Assigned task »
Without omission or alteration, write out all of the data.

Material to process »
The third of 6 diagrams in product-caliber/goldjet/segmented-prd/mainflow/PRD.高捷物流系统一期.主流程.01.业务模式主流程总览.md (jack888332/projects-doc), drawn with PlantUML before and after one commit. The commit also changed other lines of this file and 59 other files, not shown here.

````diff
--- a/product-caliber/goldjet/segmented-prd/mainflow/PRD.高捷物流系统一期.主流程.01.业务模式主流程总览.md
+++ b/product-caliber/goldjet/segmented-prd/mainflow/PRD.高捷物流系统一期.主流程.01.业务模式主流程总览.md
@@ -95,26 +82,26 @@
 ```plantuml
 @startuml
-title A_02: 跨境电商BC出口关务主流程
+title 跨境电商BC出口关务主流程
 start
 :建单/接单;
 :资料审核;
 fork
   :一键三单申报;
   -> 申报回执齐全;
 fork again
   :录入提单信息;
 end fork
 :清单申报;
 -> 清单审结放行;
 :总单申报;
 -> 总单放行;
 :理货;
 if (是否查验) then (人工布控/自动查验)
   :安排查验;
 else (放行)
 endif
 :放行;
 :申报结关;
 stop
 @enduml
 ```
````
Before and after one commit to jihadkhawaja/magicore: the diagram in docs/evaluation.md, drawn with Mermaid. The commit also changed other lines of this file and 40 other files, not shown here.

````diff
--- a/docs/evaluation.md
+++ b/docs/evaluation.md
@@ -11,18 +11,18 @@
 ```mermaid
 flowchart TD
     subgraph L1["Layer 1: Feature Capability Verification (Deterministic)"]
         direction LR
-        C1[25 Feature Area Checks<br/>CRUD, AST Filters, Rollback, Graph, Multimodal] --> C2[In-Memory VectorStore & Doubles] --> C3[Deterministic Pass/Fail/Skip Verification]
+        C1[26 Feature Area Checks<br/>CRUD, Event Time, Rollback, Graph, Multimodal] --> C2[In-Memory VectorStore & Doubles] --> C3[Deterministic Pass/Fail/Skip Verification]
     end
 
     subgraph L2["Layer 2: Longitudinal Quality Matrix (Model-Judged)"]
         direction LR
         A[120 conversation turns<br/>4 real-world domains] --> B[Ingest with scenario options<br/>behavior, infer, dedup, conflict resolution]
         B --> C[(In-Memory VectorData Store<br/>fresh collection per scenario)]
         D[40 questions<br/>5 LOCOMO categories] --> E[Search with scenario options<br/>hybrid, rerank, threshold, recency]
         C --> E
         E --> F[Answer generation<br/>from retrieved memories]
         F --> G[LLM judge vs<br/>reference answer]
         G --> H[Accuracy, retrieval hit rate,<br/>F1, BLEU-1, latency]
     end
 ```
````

Exercise result »
The third of 6 diagrams in product-caliber/goldjet/segmented-prd/mainflow/PRD.高捷物流系统一期.主流程.01.业务模式主流程总览.md (jack888332/projects-doc), drawn with PlantUML before and after one commit. The commit also changed other lines of this file and 59 other files, not shown here.

````diff
--- a/product-caliber/goldjet/segmented-prd/mainflow/PRD.高捷物流系统一期.主流程.01.业务模式主流程总览.md
+++ b/product-caliber/goldjet/segmented-prd/mainflow/PRD.高捷物流系统一期.主流程.01.业务模式主流程总览.md
@@ -95,26 +82,26 @@
 ```plantuml
 @startuml
-title A_02: 跨境电商BC出口关务主流程
+title 跨境电商BC出口关务主流程
 start
 :建单/接单;
 :资料审核;
 fork
   :一键三单申报;
   -> 申报回执齐全;
 fork again
   :录入提单信息;
 end fork
 :清单申报;
 -> 清单审结放行;
 :总单申报;
 -> 总单放行;
 :理货;
 if (是否查验) then (人工布控/自动查验)
   :安排查验;
 else (放行)
 endif
 :放行;
 :申报结关;
 stop
 @enduml
 ```
````
Before and after one commit to jihadkhawaja/magicore: the diagram in docs/evaluation.md, drawn with Mermaid. The commit also changed other lines of this file and 40 other files, not shown here.

````diff
--- a/docs/evaluation.md
+++ b/docs/evaluation.md
@@ -11,18 +11,18 @@
 ```mermaid
 flowchart TD
     subgraph L1["Layer 1: Feature Capability Verification (Deterministic)"]
         direction LR
-        C1[25 Feature Area Checks<br/>CRUD, AST Filters, Rollback, Graph, Multimodal] --> C2[In-Memory VectorStore & Doubles] --> C3[Deterministic Pass/Fail/Skip Verification]
+        C1[26 Feature Area Checks<br/>CRUD, Event Time, Rollback, Graph, Multimodal] --> C2[In-Memory VectorStore & Doubles] --> C3[Deterministic Pass/Fail/Skip Verification]
     end
 
     subgraph L2["Layer 2: Longitudinal Quality Matrix (Model-Judged)"]
         direction LR
         A[120 conversation turns<br/>4 real-world domains] --> B[Ingest with scenario options<br/>behavior, infer, dedup, conflict resolution]
         B --> C[(In-Memory VectorData Store<br/>fresh collection per scenario)]
         D[40 questions<br/>5 LOCOMO categories] --> E[Search with scenario options<br/>hybrid, rerank, threshold, recency]
         C --> E
         E --> F[Answer generation<br/>from retrieved memories]
         F --> G[LLM judge vs<br/>reference answer]
         G --> H[Accuracy, retrieval hit rate,<br/>F1, BLEU-1, latency]
     end
 ```
````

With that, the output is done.